Several disease-resistant AAB and AAAB interspecific hybrids have been successfully bred by FHIA’s breeding programme in Honduras. They have been widely distributed in Africa, Central and South America and the Caribbean even after activation of eBSVs under stress conditions had been experimentally demonstrated for at least one of these hybrids, FHIA-21. It is now established that all AAB or AAAB interspecific hybrids can become infected following stress-induced activation of eBSVs. Although BSV infections have been reported in areas where in vitro plantlets of AAB or AAAB hybrids have been distributed, no statistically supported data are available on the impact the distribution of these hybrids has had on the spread of BSV. It is therefore currently impossible to evaluate this risk and decide on a scientific basis whether the benefit of using AAB or AAAB hybrids outweighs the risk of spreading BSV. This type risk/benefit analysis needs to be undertaken to inform decisions on the matter.
Why not recommend the export of B-containing germplasm to countries where the risk of spread and establishment of BSV species is low?
Data on the epidemiology of BSV is very scarce and inexistent with regards to the population dynamics of its insect vectors. Therefore, it is currently impossible to decide whether and where “the risk of spread and establishment of BSV species is low” and to design forecasting models to assess this risk. This shortage of information currently prevents the identification of low-risk countries and areas.
There is a growing need to provide developing countries with higher-yielding as well as disease- and stress-resistant Musa genotypes. Unfortunately, the presence of eBSVs in the B genome is a major constraint to the mass multiplication and distribution of germplasm containing the B genome. The CIRAD moratorium on this type of germplasm was decided in order to prevent the spread of BSV. It was initially planned to revisit it when sufficient scientific data on the activation of eBSVs have been gathered and fighting strategies have been developed and implemented. Despite major scientific breakthroughs in the past five years, the genetic and molecular mechanisms underpinning the activation of eBSVs still need to be unraveled. Moreover, little efforts have been made to assess the risks of spreading BSV through the distribution of B-containing germplasm. There are currently not enough data to justify relaxing the ITC guidelines regarding the distribution of BSV-infected germplasm. In order to resolve this critical issue without taking inconsiderate risks, there is an urgent need to assess the risk of spreading BSV species through such a distribution.

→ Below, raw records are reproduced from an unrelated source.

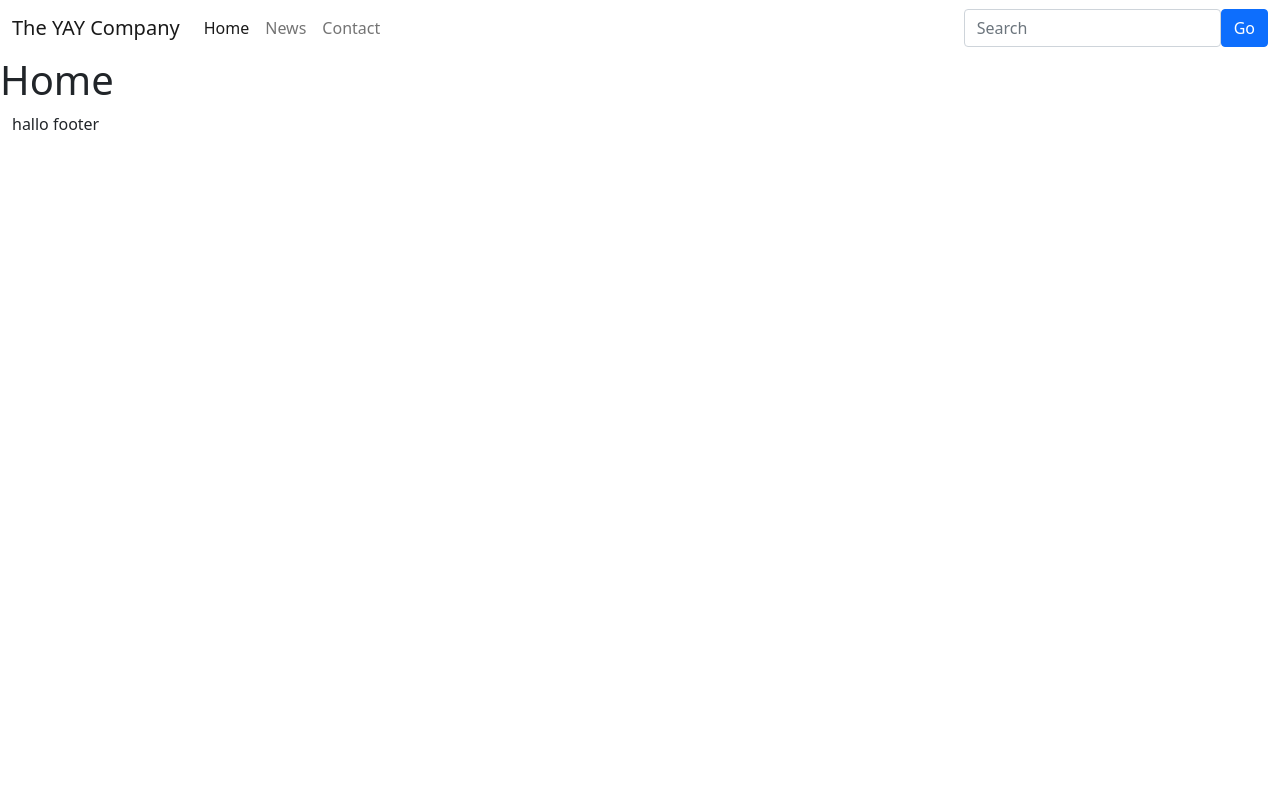
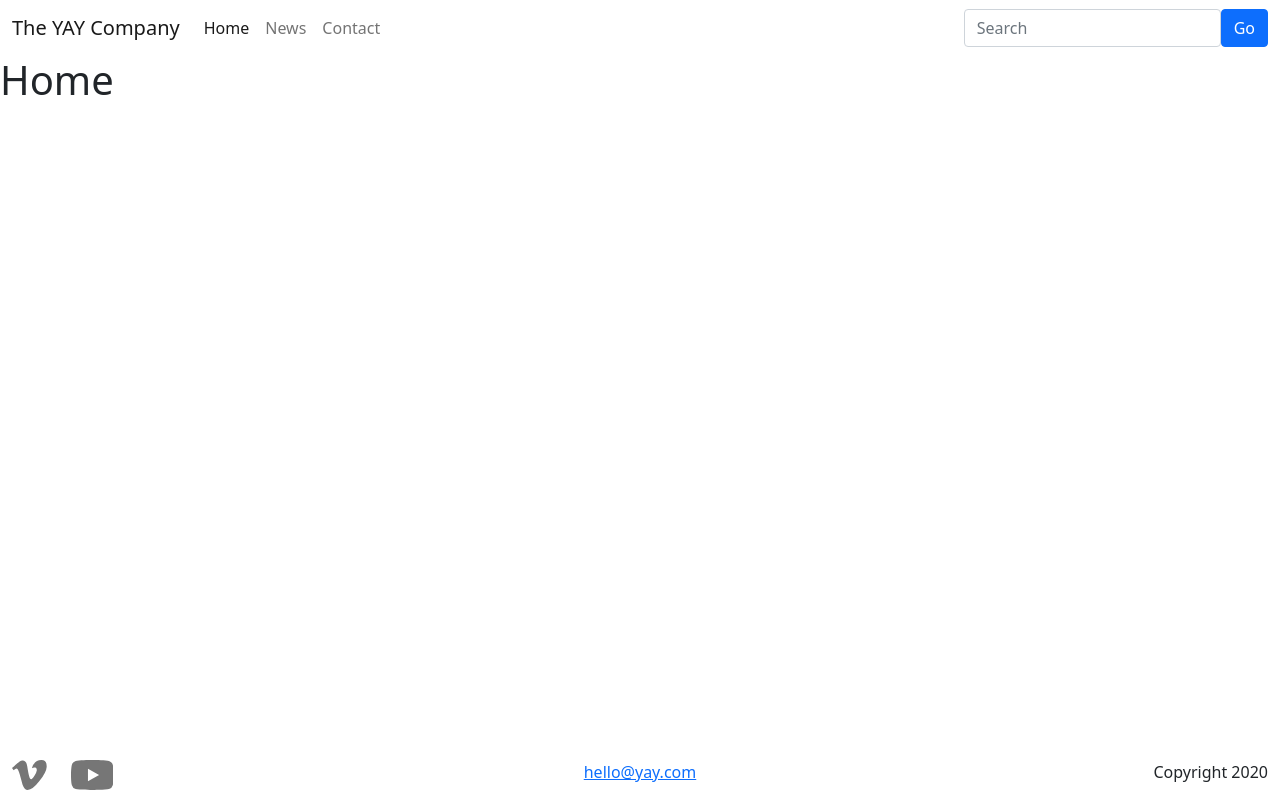
Before and after one commit to Noroff-FEU-Assignments/css-frameworks-ca-MarieLowzowMorland, a React (Create React App) app: page / in a window 1280 px wide. Built offline with nearby package versions, Linux system fonts and the light colour scheme; the HTML template or start-up script is replaced by a standard one.

Commit message:
Footer and page layout structure

```diff
--- a/src/App.jsx
+++ b/src/App.jsx
@@ -4,7 +4,7 @@ import HomePage from './components/home/HomePage';
 import ContactPage from './components/contact/ContactPage';
 import NewsPage from './components/news/NewsPage';
 import { pages } from "./components/common/Header";
-import './App.scss';
+import './sass/App.scss';
 
 function PageRoute(props) {
   const { path, exact, children} = props;
--- a/src/App.scss
+++ /dev/null
@@ -1 +0,0 @@
-@import "~bootstrap/scss/bootstrap.scss";
--- a/src/components/common/Footer.jsx
+++ b/src/components/common/Footer.jsx
@@ -1,10 +1,28 @@
 import Container from "react-bootstrap/Container";
+import Row from "react-bootstrap/Row";
+import Col from "react-bootstrap/Col";
+import { VimeoIcon, YouTubeIcon } from "./Icons";
 
 function Footer() {
     return (
         <footer>
             <Container fluid>
-                hallo footer
+                <Row>
+                    <Col xs={12} md={4} className="text-center text-md-start">
+                        <a href="https://vimeo.com/" rel="noopener" className="me-4">
+                            <VimeoIcon />
+                        </a>
+                        <a href="https://www.youtube.com/" rel="noopener">
+                            <YouTubeIcon />
+                        </a>
+                    </Col>
+                    <Col xs={6} md={4} className="text-start text-md-center">
+                        <a href="mailto:hello@yay.com">hello@yay.com</a>
+                    </Col>
+                    <Col xs={6} md={4} className="text-end">
+                        <p>Copyright 2020</p>
+                    </Col>
+                </Row>
             </Container>
         </footer>
     );
--- /dev/null
+++ b/src/components/common/Icons.jsx
@@ -0,0 +1,15 @@
+export const VimeoIcon = () => {
+  return (
+    <svg aria-label="Vimeo" role="img" xmlns="http://www.w3.org/2000/svg" width="34.695" height="30" viewBox="0 0 34.695 30">
+      <path d="M34.679,71.049q-.232,5.065-7.078,13.87-7.074,9.2-11.973,9.2-3.032,0-5.134-5.6C7.768,78.514,6.606,72.652,4.352,72.652a10.808,10.808,0,0,0-2.726,1.634L0,72.179c4-3.508,7.814-7.411,10.207-7.628q4.054-.395,4.987,5.537C17.417,84.144,18.4,86.266,22.443,79.9q2.172-3.438,2.339-5.235c.372-3.555-2.772-3.315-4.9-2.4q2.556-8.375,9.773-8.139c3.547.093,5.227,2.408,5.026,6.923Z" transform="translate(0 -64.119)" fill="#767676"/>
+    </svg>
+  );
+}
+
+export const YouTubeIcon = () => {
+  return (
+    <svg aria-label="YouTube" role="img" xmlns="http://www.w3.org/2000/svg" width="42.667" height="30" viewBox="0 0 42.667 30">
+      <path d="M56.708,68.694a5.361,5.361,0,0,0-3.772-3.8c-3.327-.9-16.67-.9-16.67-.9s-13.342,0-16.67.9a5.361,5.361,0,0,0-3.772,3.8c-.892,3.349-.892,10.336-.892,10.336s0,6.987.892,10.336A5.281,5.281,0,0,0,19.6,93.1c3.327.9,16.67.9,16.67.9s13.342,0,16.67-.9a5.281,5.281,0,0,0,3.772-3.736c.892-3.349.892-10.336.892-10.336S57.6,72.043,56.708,68.694ZM31.9,85.374V72.686L43.054,79.03Z" transform="translate(-14.933 -64)" fill="#767676"/>
+    </svg>
+  );
+}
--- /dev/null
+++ b/src/sass/App.scss
@@ -0,0 +1,2 @@
+@import "~bootstrap/scss/bootstrap.scss";
+@import "./common/layouts.scss";
--- /dev/null
+++ b/src/sass/common/_layouts.scss
@@ -0,0 +1,16 @@
+#root {
+  flex-direction: column;
+  display: flex;
+  min-height: 100vh;
+}
+
+header,
+footer {
+  flex: 0 0 auto;
+}
+
+main {
+  flex: 1 0 auto;
+  margin: 0 auto;
+  width: 100%;
+}
```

This will lead to guidelines for the safe movement and distribution of B-containing germplasm, and might possibly also lead to the restoration of the use of M. balbisiana in breeding programmes.